Alaska lawmakers sent a strong message to poor women that it’s the state and not doctors who are in charge of medical care, by limiting which abortions can be considered “medically necessary.”

In Oklahoma, anti-choice lawmakers passed new restrictions on medication abortions after previous restrictions were found to be unconstitutional.

Mississippi has a new abortion ban. This one outlaws the procedure after 18 weeks’ gestation.

Well, this stinks: Under pressure from the Denver Archbishop, Colorado lawmakers withdraw their Reproductive Health Freedom Act, which would have proactively stopped local government bodies from interfering in reproductive health care.

Arizona lawmakers passed a law that allows for warrantless, surprise inspections of abortion clinics, because who needs the Fourth Amendment anyway?

Tara Murtha reports on a series of complaints filed by the Women’s Law Project with the Office for Civil Rights of the U.S. Department of Education against nine of 14 members of the Pennsylvania State System of Higher Education, claiming that the colleges have discriminated against female athletes.

Sheila Bapat has this great piece on the Cecily McMillan trial and why it matters.

Andrea Grimes reports on the plight of two North Texas doctors who had their hospital admitting privileges unlawfully revoked because they provide legal abortion care.

Elsewhere, there’s this historic lawsuit alleging that doctors and social workers violated the civil rights of a child born with an intersex condition by assigning him a biological sex shortly after birth and without consent.

Federal courts are increasingly recognizing Title VII protects against employment discrimination on the basis of sexual orientation. I explain here why that means a broad ruling in the Hobby Lobby case could be especially devastating.

Believe it or not, there’s a strategy to the lawsuits across the country challenging the contraception coverage requirement.

Texas and the Department of Justice are squaring off over voting rights again.

We can all agree that if New Jersey Gov. Chris Christie is running for president of the United States in 2016, he’ll do so as the moderate in his party now that he’s linked being anti-abortion with being pro-drug treatment, right?

I love these change-of-heart stories—I just wish they happened before causing so much pain and wasted money in litigation fees.
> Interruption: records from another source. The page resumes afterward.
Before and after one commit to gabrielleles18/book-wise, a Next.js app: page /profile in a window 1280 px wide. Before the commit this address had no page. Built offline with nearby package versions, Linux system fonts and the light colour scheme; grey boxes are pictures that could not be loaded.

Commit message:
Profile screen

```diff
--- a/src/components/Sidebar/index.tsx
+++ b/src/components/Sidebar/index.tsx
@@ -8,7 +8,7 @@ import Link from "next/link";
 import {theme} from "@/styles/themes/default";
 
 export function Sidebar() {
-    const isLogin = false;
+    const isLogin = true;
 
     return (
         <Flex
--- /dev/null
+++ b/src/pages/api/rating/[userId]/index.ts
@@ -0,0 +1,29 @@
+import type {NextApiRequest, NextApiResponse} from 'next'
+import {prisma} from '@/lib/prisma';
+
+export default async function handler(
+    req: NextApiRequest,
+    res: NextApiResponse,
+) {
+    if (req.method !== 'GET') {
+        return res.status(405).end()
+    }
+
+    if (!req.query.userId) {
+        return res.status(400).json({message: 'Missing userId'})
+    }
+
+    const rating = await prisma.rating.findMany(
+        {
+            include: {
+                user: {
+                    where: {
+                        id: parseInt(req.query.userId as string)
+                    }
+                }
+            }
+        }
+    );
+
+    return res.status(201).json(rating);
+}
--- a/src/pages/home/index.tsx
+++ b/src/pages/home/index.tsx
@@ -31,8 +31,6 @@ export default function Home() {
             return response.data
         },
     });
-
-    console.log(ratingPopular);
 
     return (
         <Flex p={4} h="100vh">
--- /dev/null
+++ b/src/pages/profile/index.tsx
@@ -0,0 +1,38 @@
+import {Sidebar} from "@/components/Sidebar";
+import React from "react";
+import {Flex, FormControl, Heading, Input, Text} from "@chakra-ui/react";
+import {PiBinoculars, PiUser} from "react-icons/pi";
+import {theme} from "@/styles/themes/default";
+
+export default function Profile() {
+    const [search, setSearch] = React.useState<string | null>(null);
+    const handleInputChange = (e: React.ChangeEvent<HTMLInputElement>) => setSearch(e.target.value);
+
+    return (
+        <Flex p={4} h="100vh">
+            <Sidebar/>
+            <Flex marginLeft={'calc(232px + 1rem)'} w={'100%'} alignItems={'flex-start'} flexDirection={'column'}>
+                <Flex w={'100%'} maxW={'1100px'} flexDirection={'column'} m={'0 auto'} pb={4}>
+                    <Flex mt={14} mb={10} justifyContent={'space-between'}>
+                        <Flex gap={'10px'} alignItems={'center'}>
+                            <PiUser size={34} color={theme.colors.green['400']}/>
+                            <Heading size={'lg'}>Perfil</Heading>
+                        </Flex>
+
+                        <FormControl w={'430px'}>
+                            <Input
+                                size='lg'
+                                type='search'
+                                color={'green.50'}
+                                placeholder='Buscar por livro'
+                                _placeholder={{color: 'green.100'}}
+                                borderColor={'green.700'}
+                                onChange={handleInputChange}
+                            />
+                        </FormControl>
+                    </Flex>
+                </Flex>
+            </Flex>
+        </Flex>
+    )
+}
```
The American Medical Association and the American Congress of Obstetricians and Gynecologists filed a friend of the court brief with the U.S. Court of Appeals for the Ninth Circuit detailing how Arizona’s restrictions on medication abortion hurt patient safety and violate the standards of care.

Good news! The Florida Supreme Court ruled 6 to 1 that the state’s anti-discrimination law covers pregnant workers who face on-the-job discrimination.